As you probably know, LinkedIn recently announced that they’re “testing AI-powered job descriptions, leveraging an advanced OpenAI GPT model.” With these “AI-powered job descriptions, all job posters need to do is provide starter information — like job title, company name, workplace type, job type, and location — and a draft description will be created for the poster to review and edit.”
LinkedIn adds that this will “help hirers find qualified candidates more quickly and free up time for the more strategic parts of their hiring process.”
With the power of OpenAI’s technologies, it’s a safe bet that this new feature will, in fact, make job posts faster to write. But will those posts be better?
Every few months, it seems that AI is getting smarter and closer to achieving human-level performance. For example, a recent report from OpenAI highlighted some of the testing improvements they’ve achieved moving from GPT-3.5 to GPT-4. They note that GPT-4 “passes a simulated bar exam with a score around the top 10% of test takers; in contrast, GPT-3.5’s score was around the bottom 10%.”
In addition to bar exams, GPT-4 is significantly outperforming GPT-3.5 on the LSAT, SAT Math, GRE Quantitative, and many more tests. But one area where GPT-4 hasn’t made a big leap is in writing. For example, scores on the GRE Writing and the AP English Literature and Composition test did not improve.
Crafting a captivating opening sentence is as much art as science. Holding a reader’s attention requires more than a specific word count or sentence length. And that’s one reason why a common criticism of AI-generated writing is that it’s pretty bland and unoriginal. Sure, it can assemble words in the right order, but can it provide an inventive turn of phrase that stimulates readers or write an innovative opening line that inspires a particular subset of applicants?
AI might get there eventually, but for the moment, as more companies turn to AI for their job posts, you have a competitive advantage if you’re willing to write creatively and with personality. I know it’s a bit old school to sit down and write, but here’s why it can be a powerful competitive advantage.
The study “Why New Hires Fail” revealed that more than half of HR executives think their employment brand is average or below average. Take a look at your own job ads; do they reflect what makes your company truly special? Or do your postings sound like those from every other company in your industry?
If your company’s uniqueness doesn’t shine through in the first few sentences of your postings, add a few lines. Specifically, answer the question, “What’s something special about our company that our competitors wouldn’t be able to say?”
Similarly, ask yourself whether your corporate culture is different from your competitors. If it is, that’s something that should appear front-and-center in your recruiting pitches.
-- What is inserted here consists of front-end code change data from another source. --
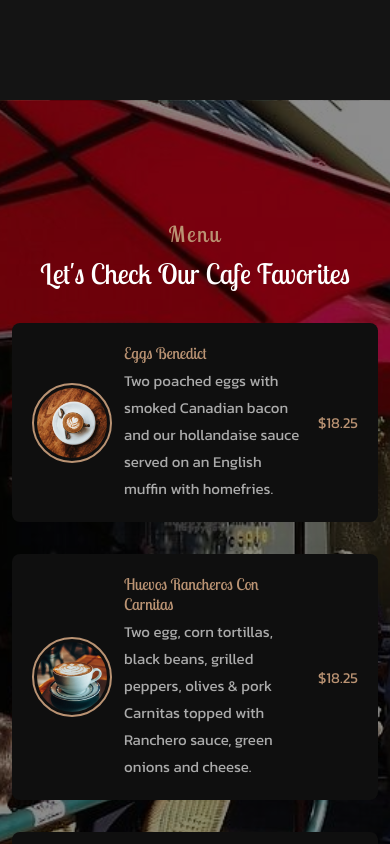
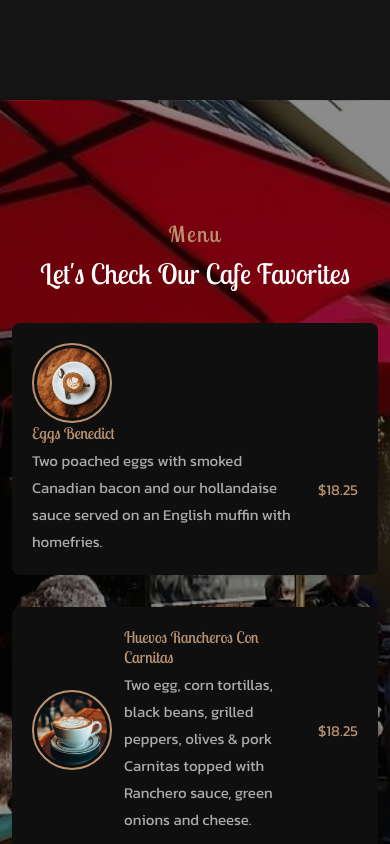
Before and after one commit to Geraldortiz517/WalnutAveCafe, a React (Vite) app: page / in a window 390 px wide. In both pictures the pointer is over the element 195 px from the left and 2125 px from the top of the page. Shown: the part 1703-2547 px from the top of the page. Built offline with nearby package versions, Linux system fonts and the light colour scheme.

Commit message:
Update menu.css

```diff
--- a/src/components/menu/menu.css
+++ b/src/components/menu/menu.css
@@ -30,8 +30,13 @@
     background: var(--container-color);
     padding: 1.25rem;
     border-radius: var(--radius);
+    transition: transform .2s; /* Animation */
 }
-
+.menu__item:hover {
+    display: block;
+    height: fit-content;
+    transform: scale(1.1); /* (150% zoom - Note: if the zoom is too large, it will go outside of the viewport) */
+  }
 .menu__img-wrapper{
     width: 80px;
     height: 80px;
@@ -74,3 +79,11 @@
     transform: translateX(-50%);
 
 }
+
+@media screen and (max-width: 992px){
+
+    .menu__item:hover {
+        transform: scale(1);
+      }
+
+}
```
For instance, only about 11% of companies have an Enterprising culture. These are meritocracies, where achievement and talent drive success and internal contests of creativity and intelligence are commonplace. Given that a small minority of companies have this culture, that’s a fairly unique characteristic and a potential advantage. As such, it needs to be highlighted in your recruiting messages.
Hunt for all of your company’s differentiators: Look through your analytics, surveys, focus groups, and whatever else you have. Your goal is to find a few issues that are unique to your organization because these are the issues that will help you stand apart from all the AI-generated postings.
Research shows that in 42% of organizations, high performers were less engaged than low performers. But maybe your company recently conducted an employee survey and found that your high performers are actually thrilled to work for you. That’s something unique, interesting, and highly compelling for prospective candidates.
The possibilities for differentiating your company are nearly limitless. The key is to make sure that your postings and recruiting pitches don’t sound like they were written by AI. The more your competitors head in the AI direction, the more opportunity you’ve got to make your recruiting message stand out.